What is needed – Pictures stay out of the copy, and everything else in the data below is repeated exactly.

-- Supplied entries follows --

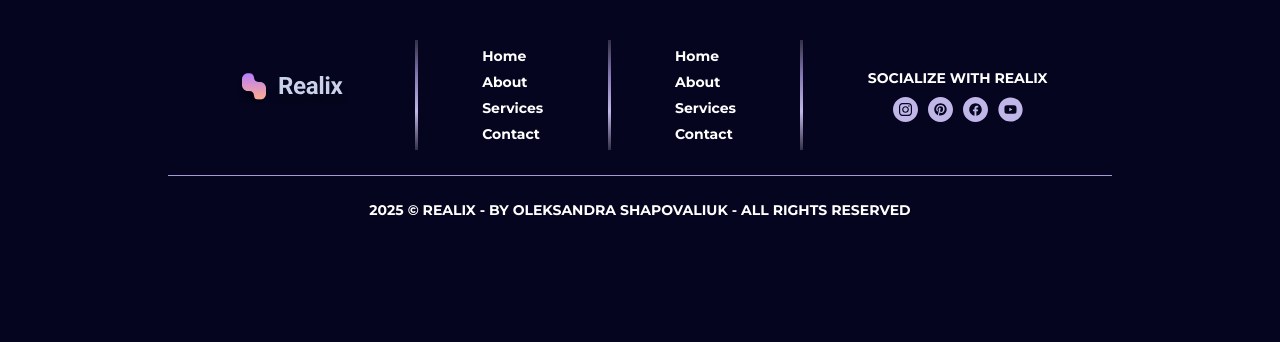
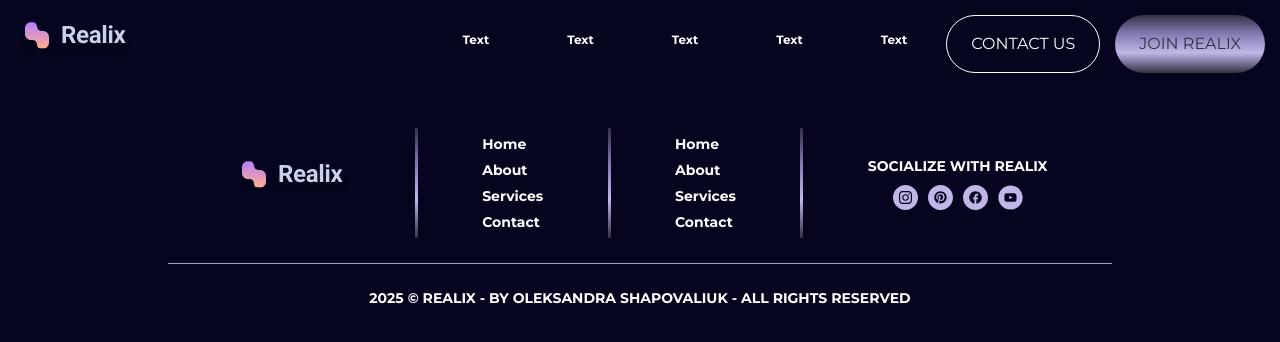
Before and after one commit to sasha55sh/realix, a Next.js app: page / in a window 1280 px wide. Shown: the top 342 px of the page. Built offline with nearby package versions, Linux system fonts and the light colour scheme.

Commit message:
feature: create header

```diff
--- a/app/layout.tsx
+++ b/app/layout.tsx
@@ -3,6 +3,7 @@ import type { Metadata } from "next";
 import { Montserrat } from "next/font/google";
 import "@fontsource/montserrat";
 import Footer from "../components/FooterComponent";
+import Header from "../components/Header";
 import { ReactNode } from "react";
 
 const inter = Montserrat({ subsets: ["latin"] });
@@ -20,6 +21,7 @@ export default function RootLayout({
   return (
     <html lang="en">
       <body className={inter.className}>
+<Header />
         <main>{children}</main>
         <Footer />
       </body>
--- /dev/null
+++ b/components/Header.tsx
@@ -0,0 +1,59 @@
+import React, { FC } from "react";
+import Logo from "../images/logo.svg";
+import Link from "next/link";
+import Image from "next/image";
+import Button from "./ButtonComponent";
+
+const navData = [
+  { link: "/text", text: "Text" },
+  { link: "/text", text: "Text" },
+  { link: "/text", text: "Text" },
+  { link: "/text", text: "Text" },
+  { link: "/text", text: "Text" },
+];
+
+const Header = () => {
+  const HeaderNavigation: FC<{ className?: string }> = ({ className }) => {
+    return (
+      <div className={`${className} flex flex-row justify-between`}>
+        <nav className="hidden lg:flex flex-row text-white font-bold text-[12px]">
+          {navData.map((item, index) => (
+            <div key={index} className="relative group mx-[15px]">
+              <Button
+                tag="a"
+                background="transparent"
+                text={item.text}
+                href={item.link}
+                className="group-hover:text-lavenderBlue transition-all duration-300 transform"
+              />
+            </div>
+          ))}
+        </nav>
+
+        <div className="whitespace-nowrap flex gap-[15px] justify-end">
+          <Button text="CONTACT US" bordered className="hidden mini:block"/>
+          <Button text="JOIN REALIX" background="violetGradient" />
+        </div>
+      </div>
+    );
+  };
+
+  const HeaderLogo = () => {
+    return (
+      <Link href="/">
+        <Image src={Logo} alt="Logo"/>
+      </Link>
+    );
+  };
+
+  return (
+    <header>
+      <div className="flex items-center justify-between p-[15px]">
+        <HeaderLogo />
+        <HeaderNavigation />
+      </div>
+    </header>
+  );
+};
+
+export default Header;
```
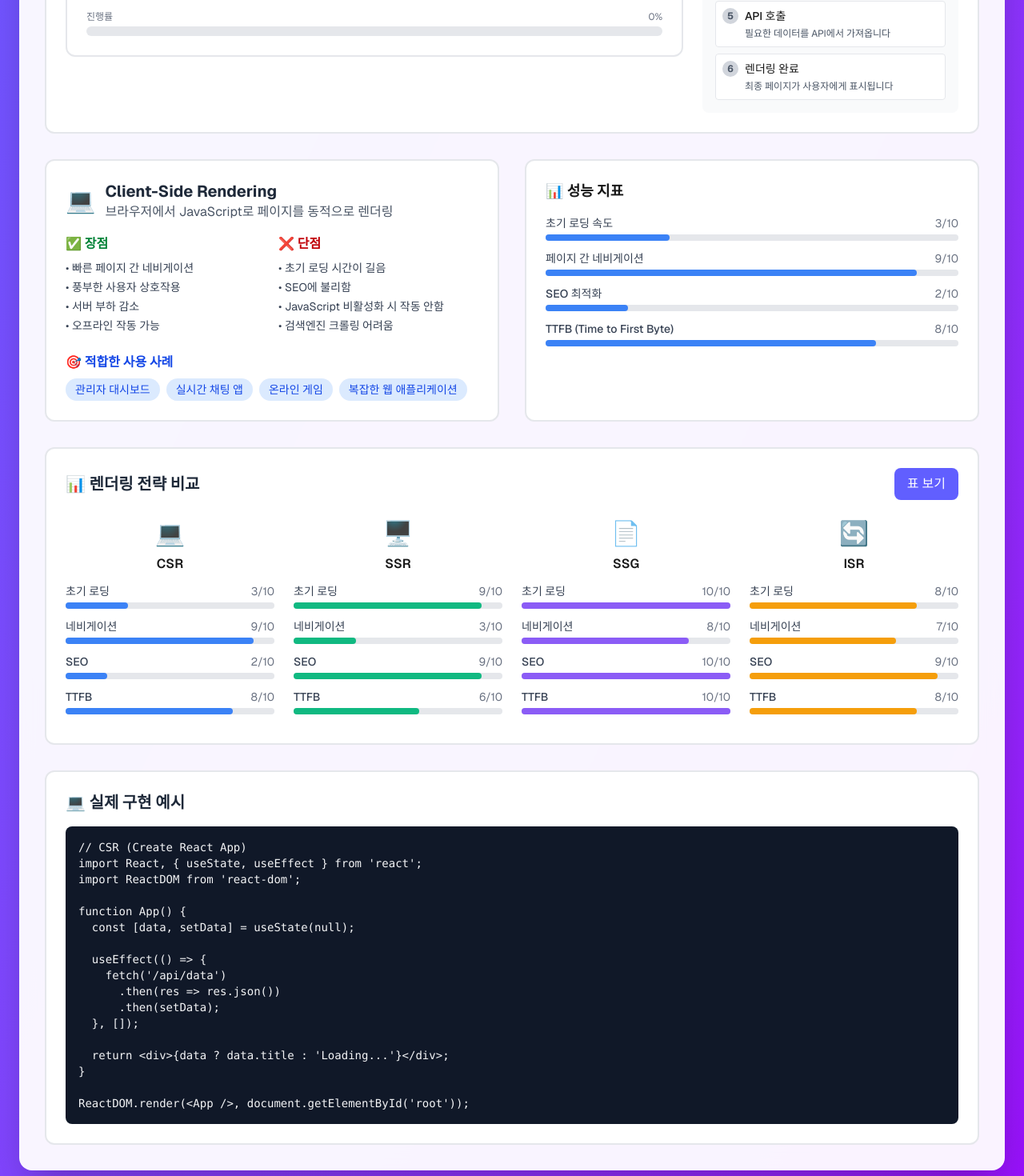
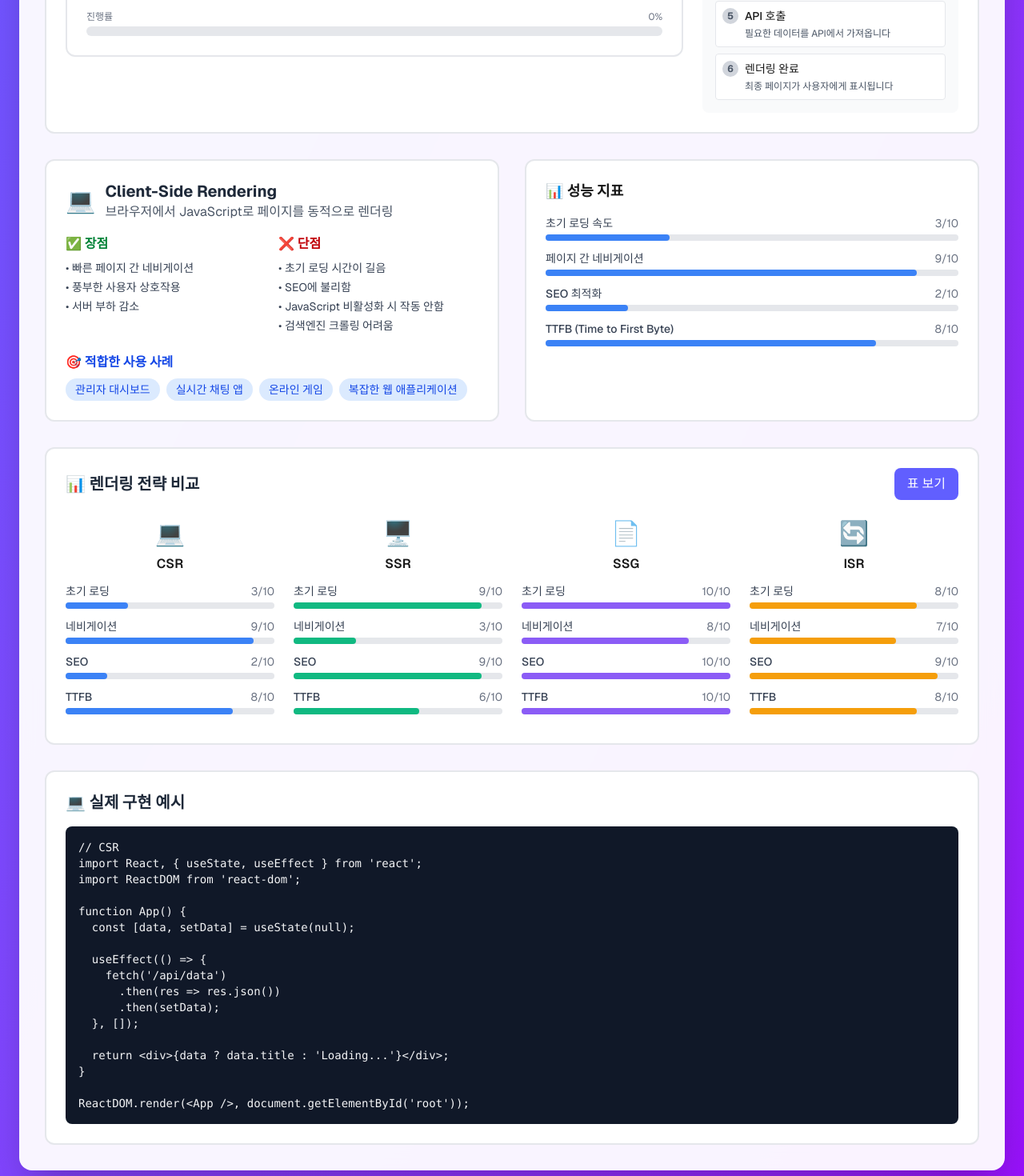
Before and after one commit to 1nnovator1105/javascript, a Next.js app: page /rendering-strategies in a window 1280 px wide. Shown: the part 1241-2711 px from the top of the page at 80% size. Built offline with nearby package versions, Linux system fonts and the light colour scheme.

Commit message:
feat: 렌더링 전략 설명 수정

```diff
--- a/src/components/rendering-strategies/ui/RenderingStrategiesLanding.tsx
+++ b/src/components/rendering-strategies/ui/RenderingStrategiesLanding.tsx
@@ -40,7 +40,6 @@ const renderingStrategies: RenderingStrategy[] = [
       "빠른 페이지 간 네비게이션",
       "풍부한 사용자 상호작용",
       "서버 부하 감소",
-      "오프라인 작동 가능",
     ],
     disadvantages: [
       "초기 로딩 시간이 길음",
@@ -1016,7 +1015,7 @@ const RenderingStrategiesLanding: React.FC = () => {
         <div className="bg-gray-900 text-gray-100 p-4 rounded-lg overflow-x-auto">
           <pre className="text-sm">
             {selectedStrategy === "csr" &&
-              `// CSR (Create React App)
+              `// CSR
 import React, { useState, useEffect } from 'react';
 import ReactDOM from 'react-dom';
 
```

-- Supplied entries concluded --

Reply –
Before and after one commit to sasha55sh/realix, a Next.js app: page / in a window 1280 px wide. Shown: the top 342 px of the page. Built offline with nearby package versions, Linux system fonts and the light colour scheme.

Commit message:
feature: create header

```diff
--- a/app/layout.tsx
+++ b/app/layout.tsx
@@ -3,6 +3,7 @@ import type { Metadata } from "next";
 import { Montserrat } from "next/font/google";
 import "@fontsource/montserrat";
 import Footer from "../components/FooterComponent";
+import Header from "../components/Header";
 import { ReactNode } from "react";
 
 const inter = Montserrat({ subsets: ["latin"] });
@@ -20,6 +21,7 @@ export default function RootLayout({
   return (
     <html lang="en">
       <body className={inter.className}>
+<Header />
         <main>{children}</main>
         <Footer />
       </body>
--- /dev/null
+++ b/components/Header.tsx
@@ -0,0 +1,59 @@
+import React, { FC } from "react";
+import Logo from "../images/logo.svg";
+import Link from "next/link";
+import Image from "next/image";
+import Button from "./ButtonComponent";
+
+const navData = [
+  { link: "/text", text: "Text" },
+  { link: "/text", text: "Text" },
+  { link: "/text", text: "Text" },
+  { link: "/text", text: "Text" },
+  { link: "/text", text: "Text" },
+];
+
+const Header = () => {
+  const HeaderNavigation: FC<{ className?: string }> = ({ className }) => {
+    return (
+      <div className={`${className} flex flex-row justify-between`}>
+        <nav className="hidden lg:flex flex-row text-white font-bold text-[12px]">
+          {navData.map((item, index) => (
+            <div key={index} className="relative group mx-[15px]">
+              <Button
+                tag="a"
+                background="transparent"
+                text={item.text}
+                href={item.link}
+                className="group-hover:text-lavenderBlue transition-all duration-300 transform"
+              />
+            </div>
+          ))}
+        </nav>
+
+        <div className="whitespace-nowrap flex gap-[15px] justify-end">
+          <Button text="CONTACT US" bordered className="hidden mini:block"/>
+          <Button text="JOIN REALIX" background="violetGradient" />
+        </div>
+      </div>
+    );
+  };
+
+  const HeaderLogo = () => {
+    return (
+      <Link href="/">
+        <Image src={Logo} alt="Logo"/>
+      </Link>
+    );
+  };
+
+  return (
+    <header>
+      <div className="flex items-center justify-between p-[15px]">
+        <HeaderLogo />
+        <HeaderNavigation />
+      </div>
+    </header>
+  );
+};
+
+export default Header;
```
Before and after one commit to 1nnovator1105/javascript, a Next.js app: page /rendering-strategies in a window 1280 px wide. Shown: the part 1241-2711 px from the top of the page at 80% size. Built offline with nearby package versions, Linux system fonts and the light colour scheme.

Commit message:
feat: 렌더링 전략 설명 수정

```diff
--- a/src/components/rendering-strategies/ui/RenderingStrategiesLanding.tsx
+++ b/src/components/rendering-strategies/ui/RenderingStrategiesLanding.tsx
@@ -40,7 +40,6 @@ const renderingStrategies: RenderingStrategy[] = [
       "빠른 페이지 간 네비게이션",
       "풍부한 사용자 상호작용",
       "서버 부하 감소",
-      "오프라인 작동 가능",
     ],
     disadvantages: [
       "초기 로딩 시간이 길음",
@@ -1016,7 +1015,7 @@ const RenderingStrategiesLanding: React.FC = () => {
         <div className="bg-gray-900 text-gray-100 p-4 rounded-lg overflow-x-auto">
           <pre className="text-sm">
             {selectedStrategy === "csr" &&
-              `// CSR (Create React App)
+              `// CSR
 import React, { useState, useEffect } from 'react';
 import ReactDOM from 'react-dom';
 
```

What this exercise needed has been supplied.